Copy out all lines in the data below containing the string "Programming".

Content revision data
[Start of Attachment]
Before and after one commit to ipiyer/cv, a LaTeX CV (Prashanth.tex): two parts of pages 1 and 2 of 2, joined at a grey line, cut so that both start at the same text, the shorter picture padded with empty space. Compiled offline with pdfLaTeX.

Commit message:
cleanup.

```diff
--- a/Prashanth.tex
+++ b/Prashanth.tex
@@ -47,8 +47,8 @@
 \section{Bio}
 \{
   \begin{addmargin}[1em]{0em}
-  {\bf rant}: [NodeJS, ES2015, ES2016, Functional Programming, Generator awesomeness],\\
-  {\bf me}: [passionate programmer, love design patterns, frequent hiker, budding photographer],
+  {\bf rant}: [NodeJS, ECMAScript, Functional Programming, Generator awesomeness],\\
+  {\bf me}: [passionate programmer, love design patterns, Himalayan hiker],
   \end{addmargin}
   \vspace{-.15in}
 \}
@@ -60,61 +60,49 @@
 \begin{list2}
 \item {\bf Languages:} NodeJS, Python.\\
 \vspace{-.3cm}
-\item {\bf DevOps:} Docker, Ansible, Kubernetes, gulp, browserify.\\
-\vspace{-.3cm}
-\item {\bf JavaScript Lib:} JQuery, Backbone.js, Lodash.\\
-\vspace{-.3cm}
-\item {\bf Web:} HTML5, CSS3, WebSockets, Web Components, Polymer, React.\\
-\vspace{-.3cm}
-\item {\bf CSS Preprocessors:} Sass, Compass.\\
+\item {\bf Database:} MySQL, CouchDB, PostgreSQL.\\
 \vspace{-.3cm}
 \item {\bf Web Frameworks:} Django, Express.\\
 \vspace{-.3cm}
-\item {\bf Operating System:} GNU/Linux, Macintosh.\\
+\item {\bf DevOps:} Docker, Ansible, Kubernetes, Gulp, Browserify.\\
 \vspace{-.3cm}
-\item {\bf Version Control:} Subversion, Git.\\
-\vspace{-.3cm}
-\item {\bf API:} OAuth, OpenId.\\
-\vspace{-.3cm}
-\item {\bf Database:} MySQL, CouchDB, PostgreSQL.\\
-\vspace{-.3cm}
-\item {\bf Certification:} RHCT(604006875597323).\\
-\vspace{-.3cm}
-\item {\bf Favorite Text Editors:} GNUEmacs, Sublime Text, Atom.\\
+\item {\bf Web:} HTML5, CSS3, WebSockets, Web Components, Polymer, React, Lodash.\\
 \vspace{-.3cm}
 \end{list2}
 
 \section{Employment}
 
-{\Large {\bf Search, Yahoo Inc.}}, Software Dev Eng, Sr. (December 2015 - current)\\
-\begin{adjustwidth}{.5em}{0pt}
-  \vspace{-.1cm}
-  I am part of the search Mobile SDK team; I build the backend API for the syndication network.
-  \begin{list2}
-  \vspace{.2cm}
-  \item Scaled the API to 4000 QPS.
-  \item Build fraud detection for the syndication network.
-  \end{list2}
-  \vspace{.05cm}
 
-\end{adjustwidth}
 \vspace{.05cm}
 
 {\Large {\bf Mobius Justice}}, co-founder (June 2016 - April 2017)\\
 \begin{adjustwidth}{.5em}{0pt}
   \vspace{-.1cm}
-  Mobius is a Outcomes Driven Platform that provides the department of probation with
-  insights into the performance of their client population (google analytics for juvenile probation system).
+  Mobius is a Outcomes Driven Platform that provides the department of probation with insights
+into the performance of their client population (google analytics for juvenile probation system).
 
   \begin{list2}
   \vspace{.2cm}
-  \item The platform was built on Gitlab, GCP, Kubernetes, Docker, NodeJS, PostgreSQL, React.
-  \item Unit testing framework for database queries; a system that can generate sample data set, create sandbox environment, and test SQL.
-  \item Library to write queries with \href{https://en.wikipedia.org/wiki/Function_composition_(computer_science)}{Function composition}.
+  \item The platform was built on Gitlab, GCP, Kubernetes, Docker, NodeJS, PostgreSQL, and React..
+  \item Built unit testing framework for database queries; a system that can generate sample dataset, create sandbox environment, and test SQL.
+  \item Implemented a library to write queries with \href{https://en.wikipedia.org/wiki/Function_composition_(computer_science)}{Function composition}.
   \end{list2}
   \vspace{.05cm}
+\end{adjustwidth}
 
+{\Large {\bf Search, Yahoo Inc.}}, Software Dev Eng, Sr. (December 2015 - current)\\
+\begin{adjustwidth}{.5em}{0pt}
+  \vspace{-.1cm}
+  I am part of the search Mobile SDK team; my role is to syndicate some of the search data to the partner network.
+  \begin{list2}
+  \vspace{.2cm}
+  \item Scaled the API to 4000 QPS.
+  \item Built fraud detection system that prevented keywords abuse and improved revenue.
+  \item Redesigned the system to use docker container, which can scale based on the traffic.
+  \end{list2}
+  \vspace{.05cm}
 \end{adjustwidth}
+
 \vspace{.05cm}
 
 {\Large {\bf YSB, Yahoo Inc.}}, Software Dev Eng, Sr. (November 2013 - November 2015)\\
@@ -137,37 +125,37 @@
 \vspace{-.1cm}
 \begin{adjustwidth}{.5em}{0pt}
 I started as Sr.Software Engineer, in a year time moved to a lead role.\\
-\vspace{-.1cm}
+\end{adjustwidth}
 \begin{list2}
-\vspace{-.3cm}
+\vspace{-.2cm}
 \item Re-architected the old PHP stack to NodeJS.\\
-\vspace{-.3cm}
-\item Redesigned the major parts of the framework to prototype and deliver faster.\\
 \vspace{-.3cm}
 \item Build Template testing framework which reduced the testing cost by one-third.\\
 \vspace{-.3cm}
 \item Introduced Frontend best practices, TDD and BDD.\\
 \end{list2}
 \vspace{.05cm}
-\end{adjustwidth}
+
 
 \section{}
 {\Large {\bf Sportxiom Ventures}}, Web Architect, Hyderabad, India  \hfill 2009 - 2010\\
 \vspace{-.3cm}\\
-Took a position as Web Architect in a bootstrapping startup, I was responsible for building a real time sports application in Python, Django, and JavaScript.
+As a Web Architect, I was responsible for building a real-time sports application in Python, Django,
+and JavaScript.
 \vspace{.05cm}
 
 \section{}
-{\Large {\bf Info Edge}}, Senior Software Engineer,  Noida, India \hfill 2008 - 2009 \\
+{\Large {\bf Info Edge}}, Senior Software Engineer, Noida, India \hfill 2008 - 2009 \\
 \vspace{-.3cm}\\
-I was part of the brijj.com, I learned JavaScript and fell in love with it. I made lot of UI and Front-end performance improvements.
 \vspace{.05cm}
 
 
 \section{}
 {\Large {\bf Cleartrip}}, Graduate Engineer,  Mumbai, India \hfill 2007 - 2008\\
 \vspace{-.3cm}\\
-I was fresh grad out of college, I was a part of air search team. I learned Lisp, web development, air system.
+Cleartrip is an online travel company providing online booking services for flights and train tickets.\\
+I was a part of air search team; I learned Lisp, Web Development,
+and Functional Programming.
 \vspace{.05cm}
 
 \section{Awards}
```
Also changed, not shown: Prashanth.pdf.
[End of Attachment]
• _Result of this exercise_
-  {\bf rant}: [NodeJS, ES2015, ES2016, Functional Programming, Generator awesomeness],\\
+  {\bf rant}: [NodeJS, ECMAScript, Functional Programming, Generator awesomeness],\\
+and Functional Programming.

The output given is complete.